It could be that younger generations are finding it hard to get and keep good paying jobs.  Those just out of college face the toughest job market in years.  Many have moved back in with their parents just to keep afloat.  They call them the “boomerang” generation because they return home.

Though many younger people want to donate, they just don’t have enough in savings or current income to warrant it.  Many are working in internships for free or minimum wage.

Another recent trend is that younger donors, under 50, want more visibility to see where their dollars are going.  They also want to see the charity’s results.

“Nearly 60 percent of millennials, and half of Generation X donors, said that seeing results from their contributions influenced their decision to give. By contrast, only a third of the oldest generation said the same.”

If you are a non-profit, look out because younger people also do not agree that cash gifts are the best way to donate.  They would much rather volunteer their time and efforts.  Though they said that, older people were more likely to have actually volunteered – 42 percent of people in their 70s versus 33 percent of millenials.

In terms of fundraising preferences, online giving is the best way.  Direct mail only works for people in their 70s and older.  Everyone else is going digital.  If you visit a non-profit’s website, you will almost always see a tab for donations.  If not, they really need to re-amp their site.

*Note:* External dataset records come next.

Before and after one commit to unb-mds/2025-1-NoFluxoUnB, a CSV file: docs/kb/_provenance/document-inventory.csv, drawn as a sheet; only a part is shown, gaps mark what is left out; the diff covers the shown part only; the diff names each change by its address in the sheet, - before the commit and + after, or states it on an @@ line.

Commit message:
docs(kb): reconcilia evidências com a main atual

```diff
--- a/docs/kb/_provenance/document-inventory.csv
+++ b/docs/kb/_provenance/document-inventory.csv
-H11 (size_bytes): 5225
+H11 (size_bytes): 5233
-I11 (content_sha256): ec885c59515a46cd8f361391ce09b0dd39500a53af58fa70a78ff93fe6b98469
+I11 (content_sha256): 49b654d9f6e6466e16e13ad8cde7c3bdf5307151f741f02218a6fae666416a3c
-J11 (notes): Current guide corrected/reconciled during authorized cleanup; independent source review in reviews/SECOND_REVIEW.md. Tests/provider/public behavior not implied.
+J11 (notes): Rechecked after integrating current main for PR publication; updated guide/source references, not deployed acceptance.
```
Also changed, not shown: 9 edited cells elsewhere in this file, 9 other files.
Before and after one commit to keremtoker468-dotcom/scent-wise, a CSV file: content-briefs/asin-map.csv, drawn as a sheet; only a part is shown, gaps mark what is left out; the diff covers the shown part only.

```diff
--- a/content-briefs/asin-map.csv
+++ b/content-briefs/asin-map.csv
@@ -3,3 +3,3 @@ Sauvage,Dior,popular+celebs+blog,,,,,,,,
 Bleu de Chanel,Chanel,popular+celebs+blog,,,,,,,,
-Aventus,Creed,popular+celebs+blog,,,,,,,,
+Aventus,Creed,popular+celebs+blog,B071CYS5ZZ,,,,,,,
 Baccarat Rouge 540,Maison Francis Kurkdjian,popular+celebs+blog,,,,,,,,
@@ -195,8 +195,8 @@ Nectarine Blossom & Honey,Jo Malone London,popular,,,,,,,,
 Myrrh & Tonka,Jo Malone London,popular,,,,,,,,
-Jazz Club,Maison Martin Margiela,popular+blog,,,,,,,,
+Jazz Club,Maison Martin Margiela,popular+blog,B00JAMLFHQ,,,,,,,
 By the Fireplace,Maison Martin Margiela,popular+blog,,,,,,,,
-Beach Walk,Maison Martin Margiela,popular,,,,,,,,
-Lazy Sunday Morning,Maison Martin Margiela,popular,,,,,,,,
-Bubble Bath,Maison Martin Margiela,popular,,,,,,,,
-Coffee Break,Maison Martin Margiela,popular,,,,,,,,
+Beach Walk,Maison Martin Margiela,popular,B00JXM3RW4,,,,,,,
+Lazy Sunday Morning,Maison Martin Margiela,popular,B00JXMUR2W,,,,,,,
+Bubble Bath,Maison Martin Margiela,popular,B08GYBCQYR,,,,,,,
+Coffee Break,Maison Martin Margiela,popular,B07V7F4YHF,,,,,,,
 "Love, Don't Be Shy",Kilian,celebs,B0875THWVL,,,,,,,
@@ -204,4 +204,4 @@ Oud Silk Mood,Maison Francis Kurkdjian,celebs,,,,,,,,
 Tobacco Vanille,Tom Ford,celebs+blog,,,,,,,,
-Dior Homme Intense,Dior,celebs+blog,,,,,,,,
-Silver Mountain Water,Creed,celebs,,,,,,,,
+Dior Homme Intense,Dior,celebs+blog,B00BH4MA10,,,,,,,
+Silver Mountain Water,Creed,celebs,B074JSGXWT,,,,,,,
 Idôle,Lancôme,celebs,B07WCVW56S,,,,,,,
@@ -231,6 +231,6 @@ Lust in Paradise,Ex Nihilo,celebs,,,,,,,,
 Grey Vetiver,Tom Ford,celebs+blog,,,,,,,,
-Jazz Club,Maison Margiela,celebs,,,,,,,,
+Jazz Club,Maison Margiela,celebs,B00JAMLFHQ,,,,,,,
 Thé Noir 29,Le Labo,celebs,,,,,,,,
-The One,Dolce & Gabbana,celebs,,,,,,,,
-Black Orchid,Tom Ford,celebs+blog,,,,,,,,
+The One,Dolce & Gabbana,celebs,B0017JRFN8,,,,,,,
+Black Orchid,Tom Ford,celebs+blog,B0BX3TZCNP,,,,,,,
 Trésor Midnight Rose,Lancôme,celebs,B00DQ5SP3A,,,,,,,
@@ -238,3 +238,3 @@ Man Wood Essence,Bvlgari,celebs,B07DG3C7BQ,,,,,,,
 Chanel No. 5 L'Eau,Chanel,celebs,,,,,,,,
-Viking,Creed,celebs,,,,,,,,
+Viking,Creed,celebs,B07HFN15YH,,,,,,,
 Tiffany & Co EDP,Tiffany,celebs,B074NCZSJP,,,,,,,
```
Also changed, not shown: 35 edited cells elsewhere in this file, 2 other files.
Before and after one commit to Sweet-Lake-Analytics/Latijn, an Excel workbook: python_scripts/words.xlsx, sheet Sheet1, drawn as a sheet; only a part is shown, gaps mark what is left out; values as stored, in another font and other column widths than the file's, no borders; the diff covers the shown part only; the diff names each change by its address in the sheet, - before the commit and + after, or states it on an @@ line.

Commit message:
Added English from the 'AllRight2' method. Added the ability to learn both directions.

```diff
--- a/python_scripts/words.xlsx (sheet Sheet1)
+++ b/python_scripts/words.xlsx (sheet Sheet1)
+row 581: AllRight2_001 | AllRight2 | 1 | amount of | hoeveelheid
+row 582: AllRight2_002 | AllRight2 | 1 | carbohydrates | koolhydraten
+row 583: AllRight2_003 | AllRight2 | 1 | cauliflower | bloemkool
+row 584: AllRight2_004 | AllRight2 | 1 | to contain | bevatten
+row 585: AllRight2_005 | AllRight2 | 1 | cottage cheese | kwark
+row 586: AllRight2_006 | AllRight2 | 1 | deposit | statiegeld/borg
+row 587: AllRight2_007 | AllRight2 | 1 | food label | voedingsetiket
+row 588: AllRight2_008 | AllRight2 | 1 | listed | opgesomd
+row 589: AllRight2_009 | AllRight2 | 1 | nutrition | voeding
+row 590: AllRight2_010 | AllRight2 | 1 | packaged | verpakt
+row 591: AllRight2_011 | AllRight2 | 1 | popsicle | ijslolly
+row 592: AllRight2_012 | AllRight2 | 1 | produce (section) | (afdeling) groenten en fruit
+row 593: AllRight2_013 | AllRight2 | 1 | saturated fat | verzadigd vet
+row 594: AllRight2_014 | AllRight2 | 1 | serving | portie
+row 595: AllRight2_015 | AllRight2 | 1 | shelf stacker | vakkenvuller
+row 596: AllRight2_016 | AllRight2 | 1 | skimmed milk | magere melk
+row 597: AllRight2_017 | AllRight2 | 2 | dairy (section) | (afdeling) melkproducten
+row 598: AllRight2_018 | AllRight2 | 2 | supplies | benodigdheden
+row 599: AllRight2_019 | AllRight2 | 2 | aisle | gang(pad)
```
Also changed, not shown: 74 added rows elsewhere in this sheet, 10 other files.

However, what all generations are asking for is back story.  They want to feel a connection to a cause if they are going to donate.  It’s important to bring people in and talk to them about what the organization is actually doing.  Story matters.